■ Information supplied ■
------------------------------------------------------------

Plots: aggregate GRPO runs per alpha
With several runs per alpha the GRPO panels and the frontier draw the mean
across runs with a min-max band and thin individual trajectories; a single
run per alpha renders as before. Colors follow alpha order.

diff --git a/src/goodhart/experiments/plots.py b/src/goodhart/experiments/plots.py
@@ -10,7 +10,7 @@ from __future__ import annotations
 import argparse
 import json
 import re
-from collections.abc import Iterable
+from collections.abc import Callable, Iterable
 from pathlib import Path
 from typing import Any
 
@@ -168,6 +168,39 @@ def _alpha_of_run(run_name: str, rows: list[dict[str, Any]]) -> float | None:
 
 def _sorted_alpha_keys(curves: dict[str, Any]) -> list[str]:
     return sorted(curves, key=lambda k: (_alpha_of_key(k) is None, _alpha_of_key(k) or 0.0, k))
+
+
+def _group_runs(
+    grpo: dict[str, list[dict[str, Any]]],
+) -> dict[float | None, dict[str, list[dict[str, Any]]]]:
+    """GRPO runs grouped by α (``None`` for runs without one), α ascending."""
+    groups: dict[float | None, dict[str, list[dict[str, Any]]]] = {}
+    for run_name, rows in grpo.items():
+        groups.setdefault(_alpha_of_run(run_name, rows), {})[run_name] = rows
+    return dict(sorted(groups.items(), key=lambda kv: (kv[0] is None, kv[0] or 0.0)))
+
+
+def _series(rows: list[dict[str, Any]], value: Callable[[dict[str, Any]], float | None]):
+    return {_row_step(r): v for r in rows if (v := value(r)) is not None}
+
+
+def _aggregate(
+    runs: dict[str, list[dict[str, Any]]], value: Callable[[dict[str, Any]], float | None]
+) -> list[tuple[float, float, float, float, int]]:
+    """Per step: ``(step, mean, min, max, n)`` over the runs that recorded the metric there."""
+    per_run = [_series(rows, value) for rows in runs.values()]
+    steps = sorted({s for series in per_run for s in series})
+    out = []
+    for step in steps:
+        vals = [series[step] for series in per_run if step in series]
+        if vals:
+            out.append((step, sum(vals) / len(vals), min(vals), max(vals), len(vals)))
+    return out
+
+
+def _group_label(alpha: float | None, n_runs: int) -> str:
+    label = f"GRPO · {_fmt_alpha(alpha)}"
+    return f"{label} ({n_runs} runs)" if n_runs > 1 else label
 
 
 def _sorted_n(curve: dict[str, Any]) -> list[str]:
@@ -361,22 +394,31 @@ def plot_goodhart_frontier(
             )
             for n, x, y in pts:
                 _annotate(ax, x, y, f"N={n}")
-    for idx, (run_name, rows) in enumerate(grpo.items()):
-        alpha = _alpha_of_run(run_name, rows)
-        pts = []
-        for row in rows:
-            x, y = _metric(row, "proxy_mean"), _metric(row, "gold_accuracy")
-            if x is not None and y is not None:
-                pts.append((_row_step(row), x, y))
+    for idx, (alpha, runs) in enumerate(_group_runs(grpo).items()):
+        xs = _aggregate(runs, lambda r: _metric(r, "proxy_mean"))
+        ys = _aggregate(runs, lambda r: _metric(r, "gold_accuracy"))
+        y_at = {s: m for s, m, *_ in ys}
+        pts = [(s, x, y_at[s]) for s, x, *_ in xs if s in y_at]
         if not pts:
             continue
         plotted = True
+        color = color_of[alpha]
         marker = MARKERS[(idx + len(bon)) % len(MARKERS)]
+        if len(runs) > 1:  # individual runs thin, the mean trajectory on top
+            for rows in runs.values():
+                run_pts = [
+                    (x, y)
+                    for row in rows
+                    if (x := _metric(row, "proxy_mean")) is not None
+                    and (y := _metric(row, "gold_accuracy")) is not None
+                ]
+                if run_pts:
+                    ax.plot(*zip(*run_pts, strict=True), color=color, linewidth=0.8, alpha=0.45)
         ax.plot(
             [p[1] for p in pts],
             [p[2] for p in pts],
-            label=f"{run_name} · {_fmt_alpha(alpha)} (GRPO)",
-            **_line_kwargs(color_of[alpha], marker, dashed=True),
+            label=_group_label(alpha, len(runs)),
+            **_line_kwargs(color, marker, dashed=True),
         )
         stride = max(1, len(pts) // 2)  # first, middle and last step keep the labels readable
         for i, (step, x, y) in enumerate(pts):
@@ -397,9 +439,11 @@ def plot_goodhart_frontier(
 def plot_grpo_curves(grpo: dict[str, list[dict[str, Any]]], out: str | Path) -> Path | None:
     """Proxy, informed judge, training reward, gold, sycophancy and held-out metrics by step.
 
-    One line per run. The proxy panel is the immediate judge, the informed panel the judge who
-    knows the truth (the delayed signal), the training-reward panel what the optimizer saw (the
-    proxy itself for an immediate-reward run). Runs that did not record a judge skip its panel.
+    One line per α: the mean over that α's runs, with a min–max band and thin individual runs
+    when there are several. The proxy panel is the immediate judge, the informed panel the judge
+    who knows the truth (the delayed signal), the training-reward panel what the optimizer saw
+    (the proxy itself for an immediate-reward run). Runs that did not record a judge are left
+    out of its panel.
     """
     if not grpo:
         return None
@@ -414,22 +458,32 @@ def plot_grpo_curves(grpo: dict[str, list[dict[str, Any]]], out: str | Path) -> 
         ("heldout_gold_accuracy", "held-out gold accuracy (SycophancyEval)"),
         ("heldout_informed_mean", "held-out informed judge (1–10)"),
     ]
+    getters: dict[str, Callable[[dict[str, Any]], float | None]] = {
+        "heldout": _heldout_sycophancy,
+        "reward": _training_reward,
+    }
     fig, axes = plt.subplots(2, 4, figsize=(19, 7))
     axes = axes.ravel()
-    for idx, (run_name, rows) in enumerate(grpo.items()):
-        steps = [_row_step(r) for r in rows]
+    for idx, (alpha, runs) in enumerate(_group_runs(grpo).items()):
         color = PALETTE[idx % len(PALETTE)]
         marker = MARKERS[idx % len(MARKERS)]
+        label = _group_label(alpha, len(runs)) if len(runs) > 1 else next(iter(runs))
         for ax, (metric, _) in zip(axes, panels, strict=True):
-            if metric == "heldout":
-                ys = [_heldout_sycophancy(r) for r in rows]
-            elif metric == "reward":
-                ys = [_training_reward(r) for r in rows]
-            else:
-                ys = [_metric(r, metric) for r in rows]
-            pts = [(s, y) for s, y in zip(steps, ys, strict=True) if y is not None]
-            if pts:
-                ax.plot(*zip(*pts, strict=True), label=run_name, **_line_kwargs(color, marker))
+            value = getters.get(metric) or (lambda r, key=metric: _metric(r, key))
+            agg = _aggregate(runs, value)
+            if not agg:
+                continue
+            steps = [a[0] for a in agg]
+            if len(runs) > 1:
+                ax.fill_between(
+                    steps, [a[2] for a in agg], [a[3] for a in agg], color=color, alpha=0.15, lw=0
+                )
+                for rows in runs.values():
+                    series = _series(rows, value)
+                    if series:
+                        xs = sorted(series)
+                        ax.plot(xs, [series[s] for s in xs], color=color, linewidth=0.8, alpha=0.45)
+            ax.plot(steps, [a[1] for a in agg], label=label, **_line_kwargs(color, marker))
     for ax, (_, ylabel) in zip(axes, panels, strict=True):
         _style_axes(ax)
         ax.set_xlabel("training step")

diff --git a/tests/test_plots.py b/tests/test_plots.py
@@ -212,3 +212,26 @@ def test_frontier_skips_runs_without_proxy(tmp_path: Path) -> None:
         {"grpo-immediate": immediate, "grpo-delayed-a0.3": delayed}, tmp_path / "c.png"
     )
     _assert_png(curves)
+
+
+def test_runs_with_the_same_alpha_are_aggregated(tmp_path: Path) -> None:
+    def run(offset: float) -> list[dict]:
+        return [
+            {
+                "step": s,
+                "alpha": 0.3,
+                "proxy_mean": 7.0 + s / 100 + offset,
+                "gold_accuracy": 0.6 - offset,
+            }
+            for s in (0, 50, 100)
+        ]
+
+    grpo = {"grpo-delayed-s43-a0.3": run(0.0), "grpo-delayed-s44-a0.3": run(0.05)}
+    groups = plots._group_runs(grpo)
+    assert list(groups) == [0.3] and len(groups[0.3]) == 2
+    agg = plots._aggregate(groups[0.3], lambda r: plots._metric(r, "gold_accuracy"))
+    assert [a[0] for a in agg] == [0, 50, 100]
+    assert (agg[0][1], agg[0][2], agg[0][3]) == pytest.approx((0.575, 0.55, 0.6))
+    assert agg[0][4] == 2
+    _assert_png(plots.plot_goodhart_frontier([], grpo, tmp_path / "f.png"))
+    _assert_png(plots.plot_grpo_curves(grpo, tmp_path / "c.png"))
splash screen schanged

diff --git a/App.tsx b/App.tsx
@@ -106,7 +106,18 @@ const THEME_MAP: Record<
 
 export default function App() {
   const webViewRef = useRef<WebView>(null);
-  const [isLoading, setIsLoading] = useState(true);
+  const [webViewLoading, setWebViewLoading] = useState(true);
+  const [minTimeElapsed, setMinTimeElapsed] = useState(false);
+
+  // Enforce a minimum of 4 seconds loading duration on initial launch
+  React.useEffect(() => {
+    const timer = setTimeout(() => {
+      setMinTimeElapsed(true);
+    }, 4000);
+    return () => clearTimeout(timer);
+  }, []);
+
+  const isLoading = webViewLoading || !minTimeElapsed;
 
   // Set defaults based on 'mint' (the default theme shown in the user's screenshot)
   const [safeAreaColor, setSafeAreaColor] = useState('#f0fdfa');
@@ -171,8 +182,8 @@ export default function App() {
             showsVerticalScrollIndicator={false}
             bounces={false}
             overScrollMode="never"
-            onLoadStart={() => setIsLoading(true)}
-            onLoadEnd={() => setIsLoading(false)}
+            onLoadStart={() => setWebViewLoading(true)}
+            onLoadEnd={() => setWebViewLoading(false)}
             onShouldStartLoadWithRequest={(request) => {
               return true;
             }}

------------------------------------------------------------

■ Task item ■
When the word "return" appears in a line of the listing, pull that line out.

■ Task response ■
     return sorted(curves, key=lambda k: (_alpha_of_key(k) is None, _alpha_of_key(k) or 0.0, k))
+    return dict(sorted(groups.items(), key=lambda kv: (kv[0] is None, kv[0] or 0.0)))
+    return {_row_step(r): v for r in rows if (v := value(r)) is not None}
+    return out
+    return f"{label} ({n_runs} runs)" if n_runs > 1 else label
         return None
+        return [
+    return () => clearTimeout(timer);
               return true;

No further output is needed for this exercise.